> [Screenshot and code edit data]:

- - - -

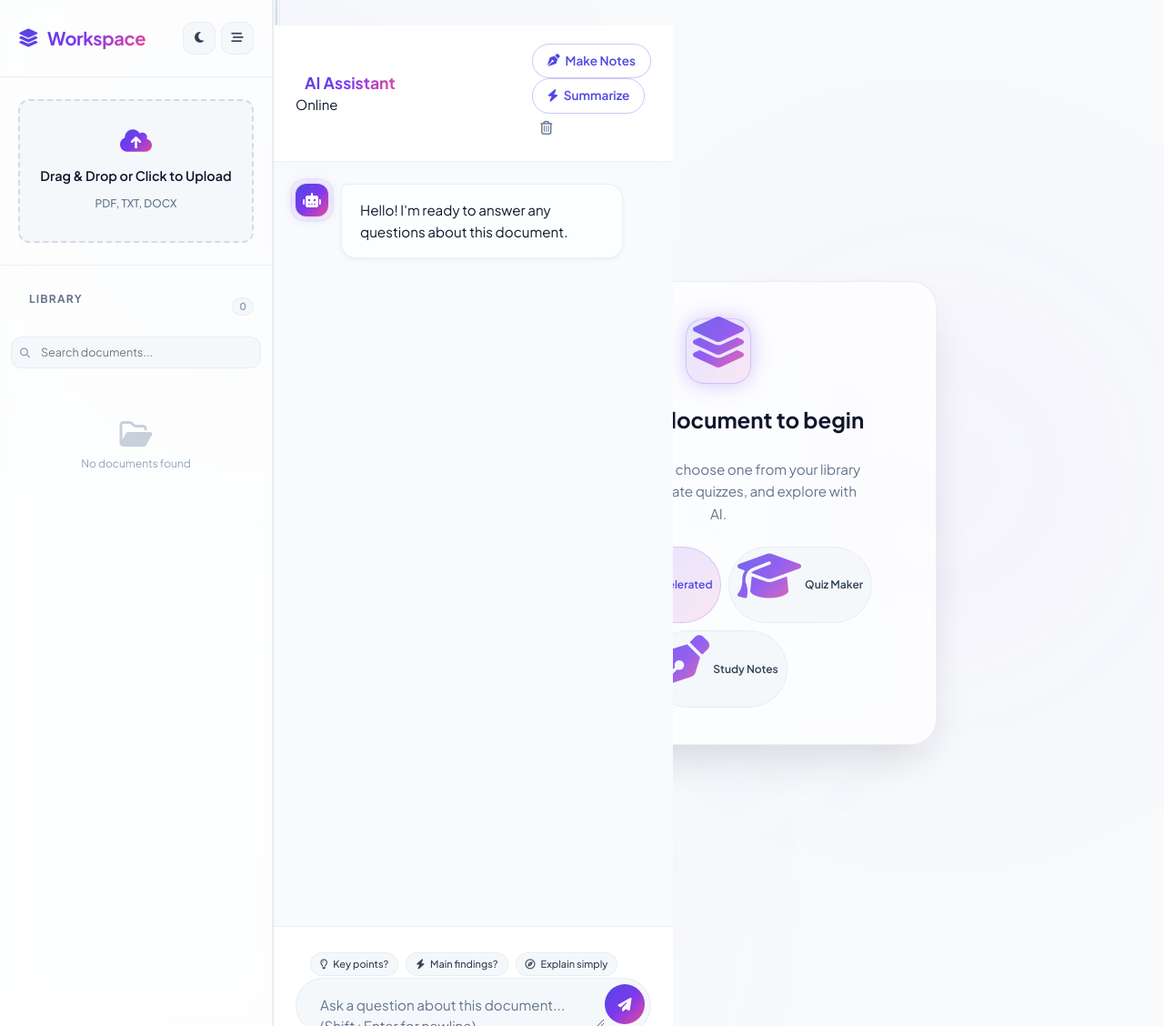
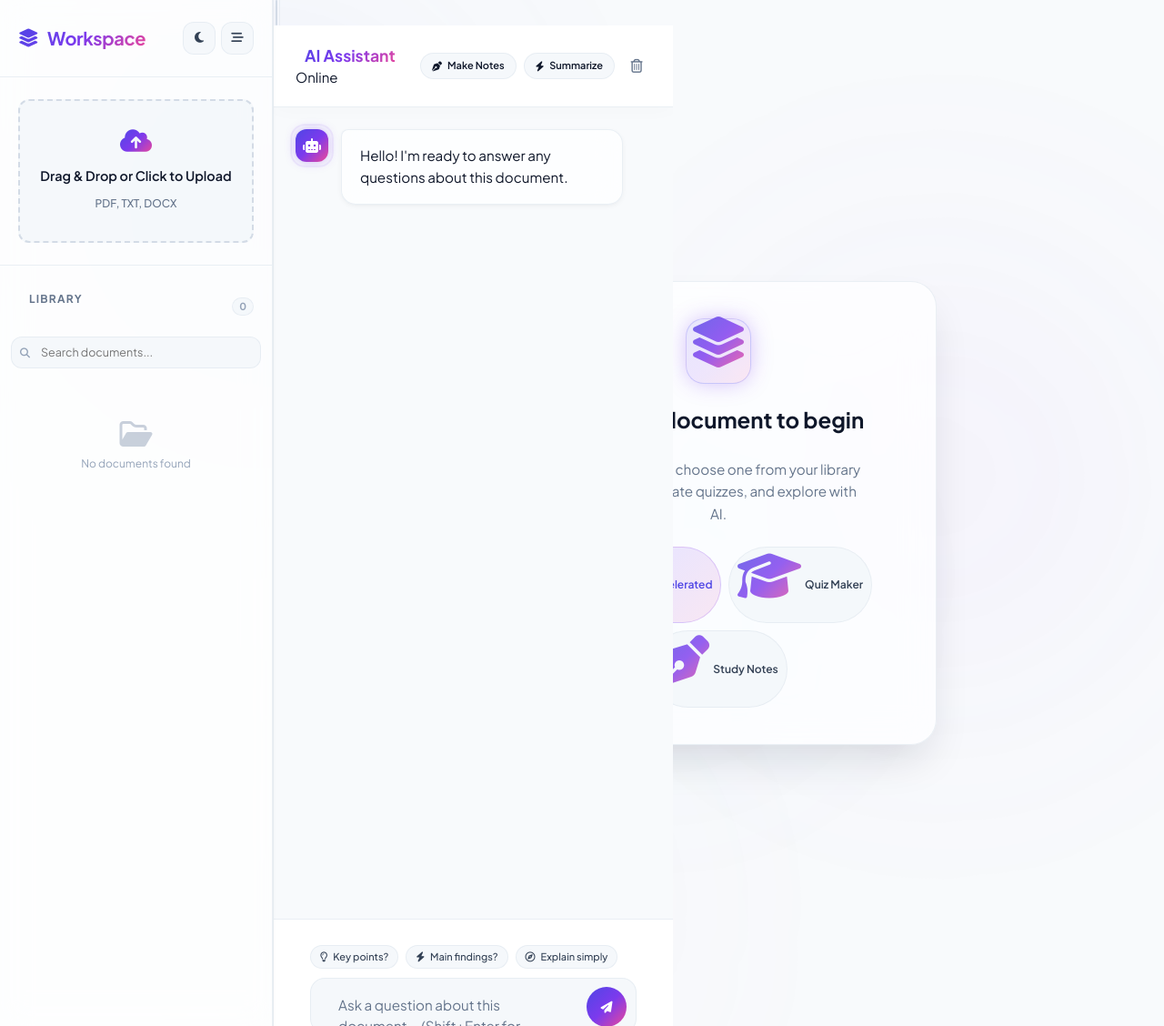
Before and after one commit to prashant-7-8-7/Macro-Project-, a FastAPI app: page / in a window 1280 px wide. Shown: the whole page at 91% size. Run offline with FastAPI, Linux system fonts and the light colour scheme; data that the repository does not hold is empty; some libraries are stand-ins or nearby versions.

Commit message:
style: add button pill, textarea, and send ripple styles in components.css

```diff
--- a/src/web/static/css/components.css
+++ b/src/web/static/css/components.css
@@ -1503,3 +1503,141 @@ mark.search-highlight.active-match {
   background-color: var(--brand-gradient-subtle);
   transform: translateY(-1px);
 }
+
+/* ============================================================
+   ASSISTANT ACTION BUTTONS & CHAT INPUT CONTROLS
+   ============================================================ */
+.assistant-actions {
+  display: flex;
+  align-items: center;
+  gap: var(--space-2);
+}
+
+.assistant-actions .btn-primary-outline {
+  display: inline-flex;
+  align-items: center;
+  gap: var(--space-1-5);
+  font-family: var(--font-sans);
+  font-size: 11px;
+  font-weight: 600;
+  padding: 5px 12px;
+  border-radius: var(--radius-full);
+  background: var(--bg-surface-subtle);
+  border: 1px solid var(--border-subtle);
+  color: var(--text-primary);
+  cursor: pointer;
+  transition: all var(--dur-normal) var(--ease-spring);
+  position: relative;
+  overflow: hidden;
+}
+
+.assistant-actions .btn-primary-outline:hover {
+  background: var(--brand-gradient);
+  color: #ffffff;
+  border-color: transparent;
+  box-shadow: 0 0 16px -2px var(--brand-glow);
+  transform: translateY(-1px);
+}
+
+.assistant-actions .btn-primary-outline.is-loading {
+  pointer-events: none;
+  opacity: 0.75;
+}
+
+.assistant-actions .btn-primary-outline.is-loading i {
+  animation: spin 1s linear infinite;
+}
+
+/* Chat Input Area & Auto-growing Textarea */
+.chat-input-area {
+  background-color: var(--glass-bg);
+  backdrop-filter: var(--glass-blur);
+  -webkit-backdrop-filter: var(--glass-blur);
+  border-top: 1px solid var(--border-subtle);
+  display: flex;
+  flex-direction: column;
+  gap: var(--space-2);
+  padding-bottom: var(--space-3);
+}
+
+.chat-input-area .input-wrapper {
+  margin: 0 var(--space-4);
+  display: flex;
+  align-items: flex-end;
+  gap: var(--space-2);
+  background-color: var(--bg-surface-subtle);
+  border: 1px solid var(--border-subtle);
+  border-radius: var(--radius-lg);
+  padding: 6px 10px;
+  transition: all var(--dur-fast) var(--ease-standard);
+}
+
+.chat-input-area .input-wrapper:focus-within {
+  border-color: var(--brand-indigo);
+  background-color: var(--bg-surface);
+  box-shadow: 0 0 0 2px var(--brand-glow);
+}
+
+#chat-input {
+  flex: 1;
+  background: transparent;
+  border: none;
+  outline: none;
+  font-family: var(--font-sans);
+  font-size: var(--text-sm);
+  color: var(--text-primary);
+  resize: none;
+  max-height: 120px;
+  min-height: 24px;
+  line-height: 1.5;
+  padding: 4px 2px;
+}
+
+#chat-input::placeholder {
+  color: var(--text-muted);
+}
+
+/* Send Button with Ripple Effect */
+#btn-send {
+  width: 32px;
+  height: 32px;
+  border-radius: var(--radius-md);
+  background: var(--brand-gradient);
+  border: none;
+  color: #ffffff;
+  font-size: 13px;
+  cursor: pointer;
+  display: flex;
+  align-items: center;
+  justify-content: center;
+  transition: all var(--dur-fast) var(--ease-standard);
+  flex-shrink: 0;
+  position: relative;
+  overflow: hidden;
+  box-shadow: var(--shadow-xs);
+}
+
+#btn-send:hover {
+  transform: translateY(-1px) scale(1.05);
+  box-shadow: 0 0 14px var(--brand-glow);
+}
+
+#btn-send:active::after {
+  content: '';
+  position: absolute;
+  top: 50%;
+  left: 50%;
+  width: 100px;
+  height: 100px;
+  background: rgba(255, 255, 255, 0.4);
+  border-radius: 50%;
+  transform: translate(-50%, -50%) scale(0);
+  animation: rippleSend 0.4s ease-out;
+}
+
+@keyframes rippleSend {
+  to {
+    transform: translate(-50%, -50%) scale(1);
+    opacity: 0;
+  }
+}
```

- - - -

> [What is required]: Your answer is all of the records restated word for word, pictures excluded.

> [Answer to the problem]:
Before and after one commit to prashant-7-8-7/Macro-Project-, a FastAPI app: page / in a window 1280 px wide. Shown: the whole page at 91% size. Run offline with FastAPI, Linux system fonts and the light colour scheme; data that the repository does not hold is empty; some libraries are stand-ins or nearby versions.

Commit message:
style: add button pill, textarea, and send ripple styles in components.css

```diff
--- a/src/web/static/css/components.css
+++ b/src/web/static/css/components.css
@@ -1503,3 +1503,141 @@ mark.search-highlight.active-match {
   background-color: var(--brand-gradient-subtle);
   transform: translateY(-1px);
 }
+
+/* ============================================================
+   ASSISTANT ACTION BUTTONS & CHAT INPUT CONTROLS
+   ============================================================ */
+.assistant-actions {
+  display: flex;
+  align-items: center;
+  gap: var(--space-2);
+}
+
+.assistant-actions .btn-primary-outline {
+  display: inline-flex;
+  align-items: center;
+  gap: var(--space-1-5);
+  font-family: var(--font-sans);
+  font-size: 11px;
+  font-weight: 600;
+  padding: 5px 12px;
+  border-radius: var(--radius-full);
+  background: var(--bg-surface-subtle);
+  border: 1px solid var(--border-subtle);
+  color: var(--text-primary);
+  cursor: pointer;
+  transition: all var(--dur-normal) var(--ease-spring);
+  position: relative;
+  overflow: hidden;
+}
+
+.assistant-actions .btn-primary-outline:hover {
+  background: var(--brand-gradient);
+  color: #ffffff;
+  border-color: transparent;
+  box-shadow: 0 0 16px -2px var(--brand-glow);
+  transform: translateY(-1px);
+}
+
+.assistant-actions .btn-primary-outline.is-loading {
+  pointer-events: none;
+  opacity: 0.75;
+}
+
+.assistant-actions .btn-primary-outline.is-loading i {
+  animation: spin 1s linear infinite;
+}
+
+/* Chat Input Area & Auto-growing Textarea */
+.chat-input-area {
+  background-color: var(--glass-bg);
+  backdrop-filter: var(--glass-blur);
+  -webkit-backdrop-filter: var(--glass-blur);
+  border-top: 1px solid var(--border-subtle);
+  display: flex;
+  flex-direction: column;
+  gap: var(--space-2);
+  padding-bottom: var(--space-3);
+}
+
+.chat-input-area .input-wrapper {
+  margin: 0 var(--space-4);
+  display: flex;
+  align-items: flex-end;
+  gap: var(--space-2);
+  background-color: var(--bg-surface-subtle);
+  border: 1px solid var(--border-subtle);
+  border-radius: var(--radius-lg);
+  padding: 6px 10px;
+  transition: all var(--dur-fast) var(--ease-standard);
+}
+
+.chat-input-area .input-wrapper:focus-within {
+  border-color: var(--brand-indigo);
+  background-color: var(--bg-surface);
+  box-shadow: 0 0 0 2px var(--brand-glow);
+}
+
+#chat-input {
+  flex: 1;
+  background: transparent;
+  border: none;
+  outline: none;
+  font-family: var(--font-sans);
+  font-size: var(--text-sm);
+  color: var(--text-primary);
+  resize: none;
+  max-height: 120px;
+  min-height: 24px;
+  line-height: 1.5;
+  padding: 4px 2px;
+}
+
+#chat-input::placeholder {
+  color: var(--text-muted);
+}
+
+/* Send Button with Ripple Effect */
+#btn-send {
+  width: 32px;
+  height: 32px;
+  border-radius: var(--radius-md);
+  background: var(--brand-gradient);
+  border: none;
+  color: #ffffff;
+  font-size: 13px;
+  cursor: pointer;
+  display: flex;
+  align-items: center;
+  justify-content: center;
+  transition: all var(--dur-fast) var(--ease-standard);
+  flex-shrink: 0;
+  position: relative;
+  overflow: hidden;
+  box-shadow: var(--shadow-xs);
+}
+
+#btn-send:hover {
+  transform: translateY(-1px) scale(1.05);
+  box-shadow: 0 0 14px var(--brand-glow);
+}
+
+#btn-send:active::after {
+  content: '';
+  position: absolute;
+  top: 50%;
+  left: 50%;
+  width: 100px;
+  height: 100px;
+  background: rgba(255, 255, 255, 0.4);
+  border-radius: 50%;
+  transform: translate(-50%, -50%) scale(0);
+  animation: rippleSend 0.4s ease-out;
+}
+
+@keyframes rippleSend {
+  to {
+    transform: translate(-50%, -50%) scale(1);
+    opacity: 0;
+  }
+}
```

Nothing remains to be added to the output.